Substance Abuse Prevention
Marijuana affects brain development
When people begin using marijuana as teenagers, the drug may impair thinking, memory, and learning functions and affect how the brain builds connections between the areas necessary for these functions. Researchers are still studying how long marijuana’s effects last and whether some changes may be permanent.
For example, a study from New Zealand conducted in part by researchers at Duke University showed that people who started smoking marijuana heavily in their teens and had an ongoing marijuana use disorder lost an average of 8 IQ points between ages 13 and 38. The lost mental abilities didn’t fully return in those who quit marijuana as adults. Those who started smoking marijuana as adults didn’t show notable IQ declines. 

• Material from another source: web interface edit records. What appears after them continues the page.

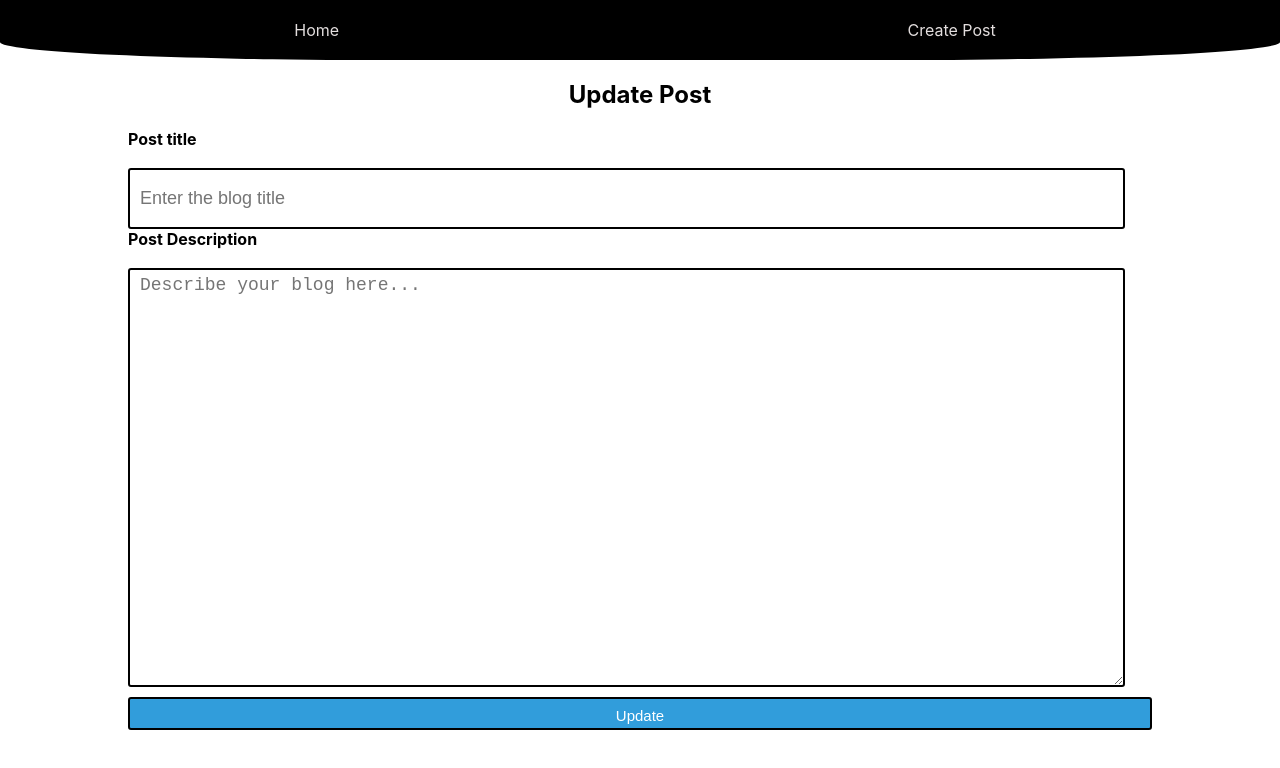
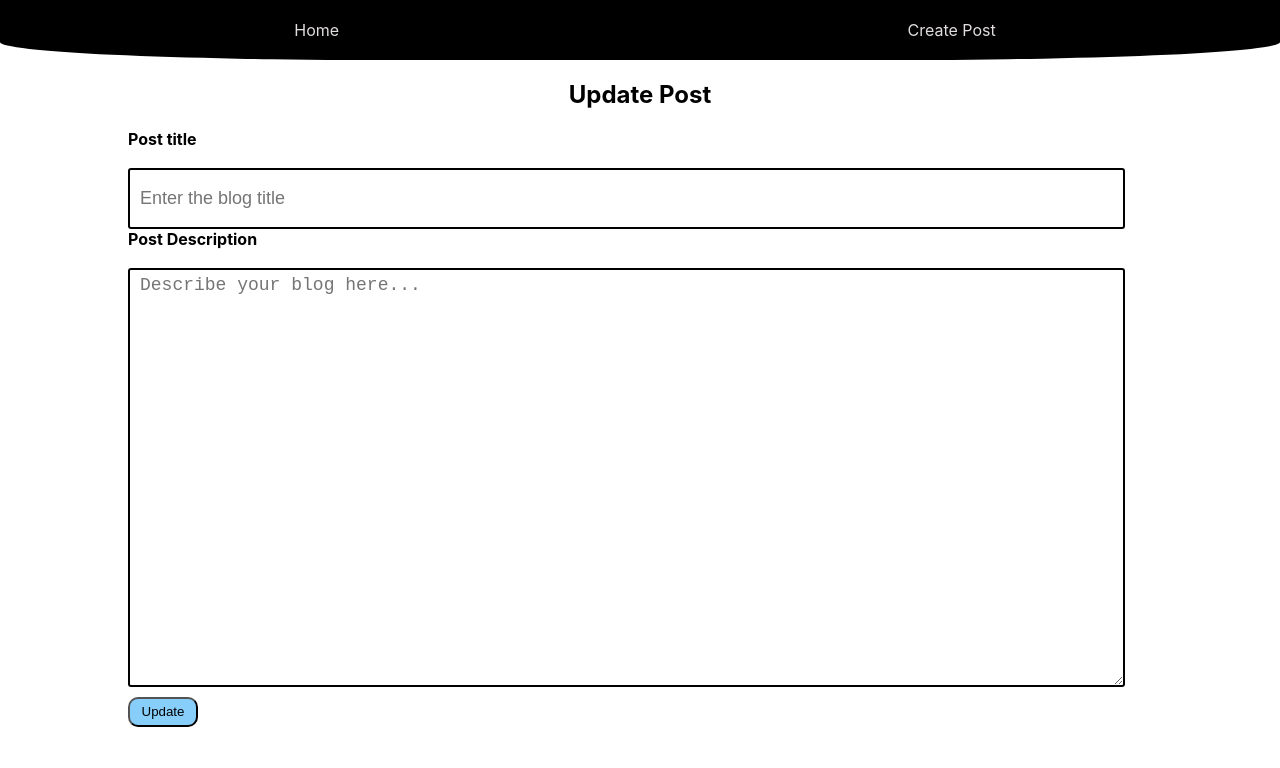
Before and after one commit to kunalkumar2002/Blog-Application, a React (Create React App) app: page /updatePost/1 in a window 1280 px wide. Shown: the top 768 px of the page. Built offline with nearby package versions, Linux system fonts and the light colour scheme; no server answers; the database is empty.

Commit message:
fixing sum issue

```diff
--- a/src/Component/CreatePost.js
+++ b/src/Component/CreatePost.js
@@ -3,12 +3,14 @@ import "../Styles/create-post.css"
 import { db } from '../firebase'
 import { doc, setDoc , collection } from "firebase/firestore";
 import { useFormInput } from "./Hooks"
+import { useNavigate } from "react-router-dom";
 
 function CreatePost(){
 
     const title  = useFormInput(``);
     const subtitle  = useFormInput(``);
     const content  = useFormInput(``);
+    const navigate = useNavigate();
 
 
     const handleSubmit = async (e)=>{
@@ -42,6 +44,8 @@ function CreatePost(){
             title.onChange({ target: { value: '' } });
             subtitle.onChange({ target: { value: '' } });
             content.onChange({ target: { value: '' } });
+
+            navigate(`/`)
 
         } catch (error) {
             console.error("Error adding document: ", error);
--- a/src/Component/UpdatePost.js
+++ b/src/Component/UpdatePost.js
@@ -1,60 +1,51 @@
-import "../Styles/updatePost.css"
-import { useState , useEffect } from "react";
-import { onSnapshot ,  doc, setDoc} from "firebase/firestore";
+import "../Styles/updatePost.css";
+import { useState, useEffect } from "react";
+import { onSnapshot, doc, setDoc } from "firebase/firestore";
 import { db } from "../firebase";
-//using useParams to get id from Browser
 import { useNavigate, useParams } from "react-router-dom";
 
-function UpdatePost(){
-
+function UpdatePost() {
   const [postupdate, setUpdate] = useState({ title: "", content: "" });
   const { postId } = useParams();
   const navigate = useNavigate();
 
-    let prevTitle = postupdate.title;
+  let prevTitle = postupdate.subtitle;
   let description = postupdate.content;
-    //console.log( description)
-
-    //console.log(postId)
 
   useEffect(() => {
     fetchBlog();
-    }, [])
+    // eslint-disable-next-line react-hooks/exhaustive-deps
+  }, []);
 
   const fetchBlog = async () => {
     const postDocRef = doc(db, "Blog-Collection", postId);
 
     onSnapshot(postDocRef, (docSnapshot) => {
       if (docSnapshot.exists()) {
-                // If the document with the provided postId exists
         const postData = {
           id: docSnapshot.id,
           ...docSnapshot.data(),
         };
-                //console.log(postData)
         setUpdate(postData);
       } else {
-                // Handle the case where the document does not exist or there is an error
         console.log("Document does not exist or there was an error.");
       }
     });
   };
 
-
-
   const handleSubmission = async (e) => {
     e.preventDefault();
 
-        const blogref = doc(db , "Blog-Collection" , postId);
+    const blogref = doc(db, "Blog-Collection", postId);
 
     await setDoc(
-            blogref ,
-            {title : postupdate.title , content : postupdate.content},
+      blogref,
+      { subtitle: postupdate.subtitle, content: postupdate.content },
       { merge: true }
     );
-        //console.log(postupdate.title)
-        navigate(`/`)
-    }
+
+    navigate(`/`);
+  };
 
   return (
     <div className="update-post">
@@ -65,7 +56,9 @@ function UpdatePost(){
           type="text"
           placeholder="Enter the blog title"
           value={prevTitle}
-            onChange={(e) => setUpdate((prev) =>( { ...prev , title : e.target.value}))}
+          onChange={(e) =>
+            setUpdate((prev) => ({ ...prev, subtitle: e.target.value }))
+          }
           required
         />
         <label>Post Description</label>
@@ -73,13 +66,16 @@ function UpdatePost(){
           id="post-details"
           placeholder="Describe your blog here..."
           value={description}
-            onChange={(e) =>setUpdate((prev) =>( { ...prev , content : e.target.value}))}
+          onChange={(e) =>
+            setUpdate((prev) => ({ ...prev, content: e.target.value }))
+          }
           required
         />
 
-          <button className="update-post-btn" >Update</button>
+        <button className="update-post-btn">Update</button>
       </form>
     </div>
-    )
+  );
 }
+
 export default UpdatePost;
--- a/src/Styles/updatePost.css
+++ b/src/Styles/updatePost.css
@@ -30,18 +30,15 @@
     padding-top: 5px;
   }
   .update-post-btn {
-    height: 33px;
-    background: #319ddb;
-    border: 2px solid black;
-    color: #fff;
-    padding: 8px;
-    font-size: 15px;
-    border-radius: 3px;
-    cursor: pointer;
-    text-align: center;
-    margin-top: 10PX;
+    color: black;
+    background-color: lightskyblue;
+    border-radius: 10px;
+    width: 70px;
+    height: 30px;
+    margin-top: 10px;
   }
   .update-post-btn:hover {
     text-decoration: underline;
-    background: #7ebce0;
+    background: black;
+    color: white;
   }
```
Lines whose indentation alone changed are shown as unchanged.
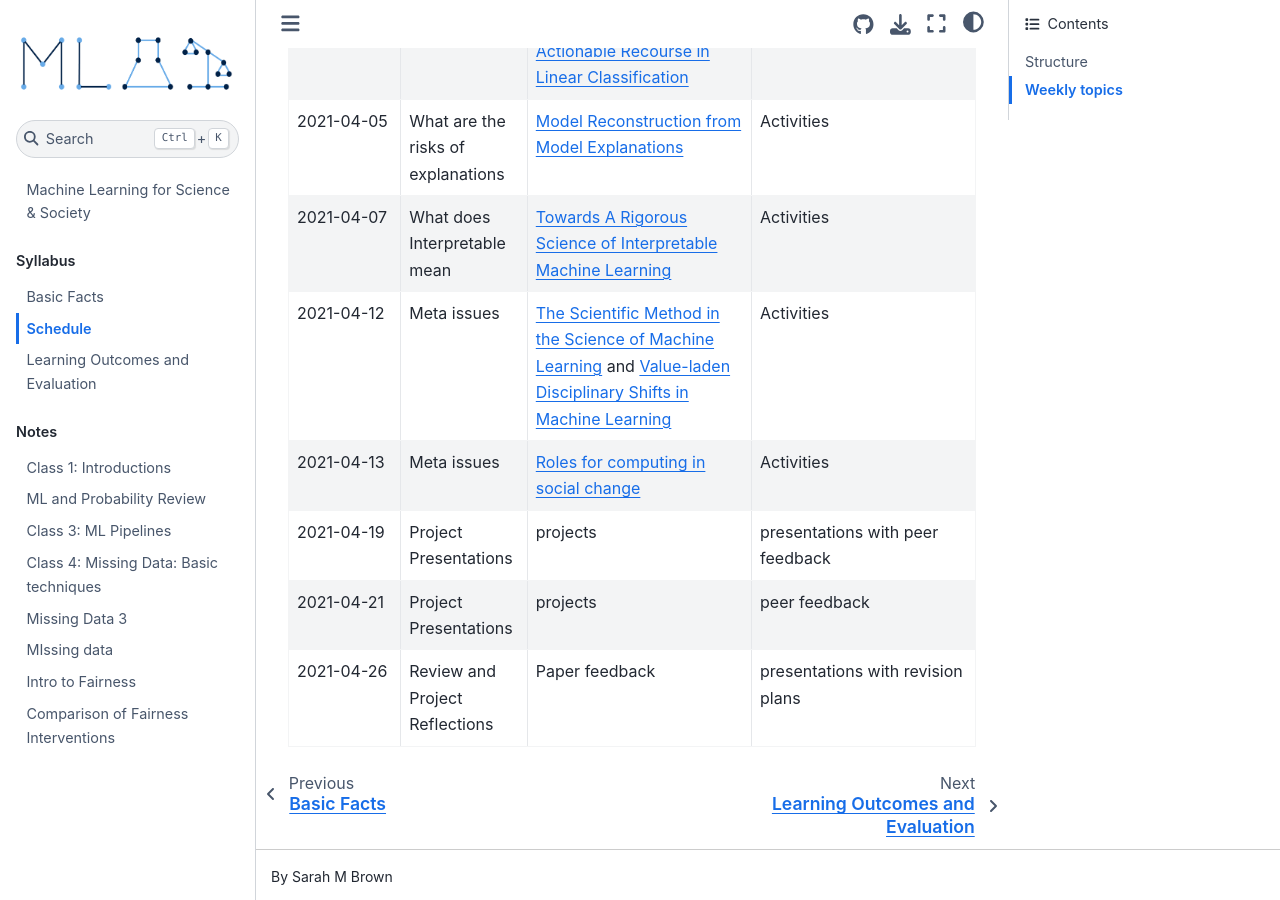
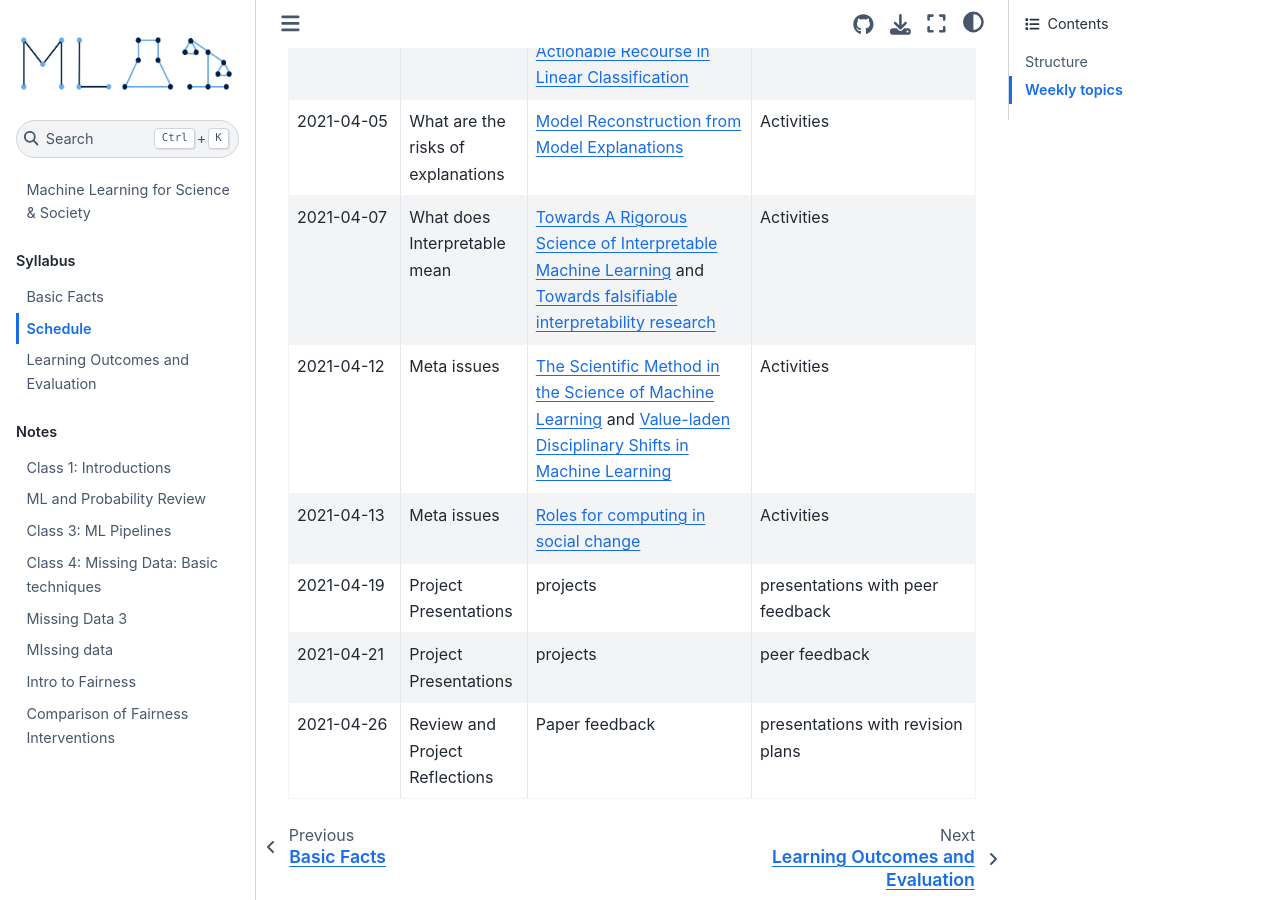
Before and after one commit to ml4scisoc/ml4scisoc.github.io, a Jupyter Book: the page built from syllabus/schedule.md, in a window 1280 px wide and 900 px high, scrolled down 3679 px. Built offline with Jupyter Book 1.0.4 settings and Sphinx 7.4.7 and the Sphinx Book theme 1.1.4, drawn with Linux system fonts in a browser that asks for light colours.

Commit message:
falsifiable paper

```diff
--- a/syllabus/schedule.md
+++ b/syllabus/schedule.md
@@ -128,7 +128,7 @@ Evaluation of Post-hoc Explanations](https://dl.acm.org/doi/pdf/10.1145/3442188.
   - Activities
 * - 2021-04-07
   - What does Interpretable mean
-  - [Towards A Rigorous Science of Interpretable Machine Learning](https://arxiv.org/abs/1702.08608)
+  - [Towards A Rigorous Science of Interpretable Machine Learning](https://arxiv.org/abs/1702.08608) and [Towards falsifiable interpretability research](https://ml-retrospectives.github.io/neurips2020/camera_ready/4.pdf)
   - Activities
 * - 2021-04-12
   - Meta issues
```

The popularity of edibles also increases the chance of harmful reactions. Edibles take longer to digest and produce a high. Therefore, people may consume more to feel the effects faster, leading to dangerous results.
Points to remember
- Marijuana refers to the dried leaves, flowers, stems, and seeds from the Cannabis Sativa or Cannabis Indica plant.
- Marijuana contains the mind-altering chemical THC and other related compounds.
- People use marijuana by smoking, eating, drinking, or inhaling it.
- THC over-activates certain brain cell receptors, resulting in effects such as:
- altered senses
- changes in mood
- impaired body movement
- difficulty with thinking and problem-solving
- impaired memory and learning
- Marijuana use can have a wide range of health effects, including:
- hallucinations and paranoia
- breathing problems
- possible harm to a fetus’s brain in pregnant women
- There aren’t any reports of teens and adults dying from using marijuana alone, but marijuana use can cause some very uncomfortable side effects, such as anxiety and paranoia and, in rare cases, extreme psychotic reactions.
- Marijuana use can lead to a substance use disorder, which can develop into an addiction in severe cases.
- No medications are currently available to treat marijuana use disorder, but behavioral support can be effective.
Gang Alternative, Inc. operates the Youth Excellence Program, the Urban Partnership Drug-Free Community Coalition, and the Urban Partnership for Success Collaborative to reduce substance use and abuse in our community.
Information provided from the National Institute on Drug Abuse.
Go to https://www.drugabuse.gov/publications/drugfacts/marijuana to learn more.
 Meier MH, Caspi A, Ambler A, et al. Persistent cannabis users show neuropsychological decline from childhood to midlife. Proc Natl Acad Sci U S A. 2012;109(40):E2657-E2664. doi:10.1073/pnas.1206820109.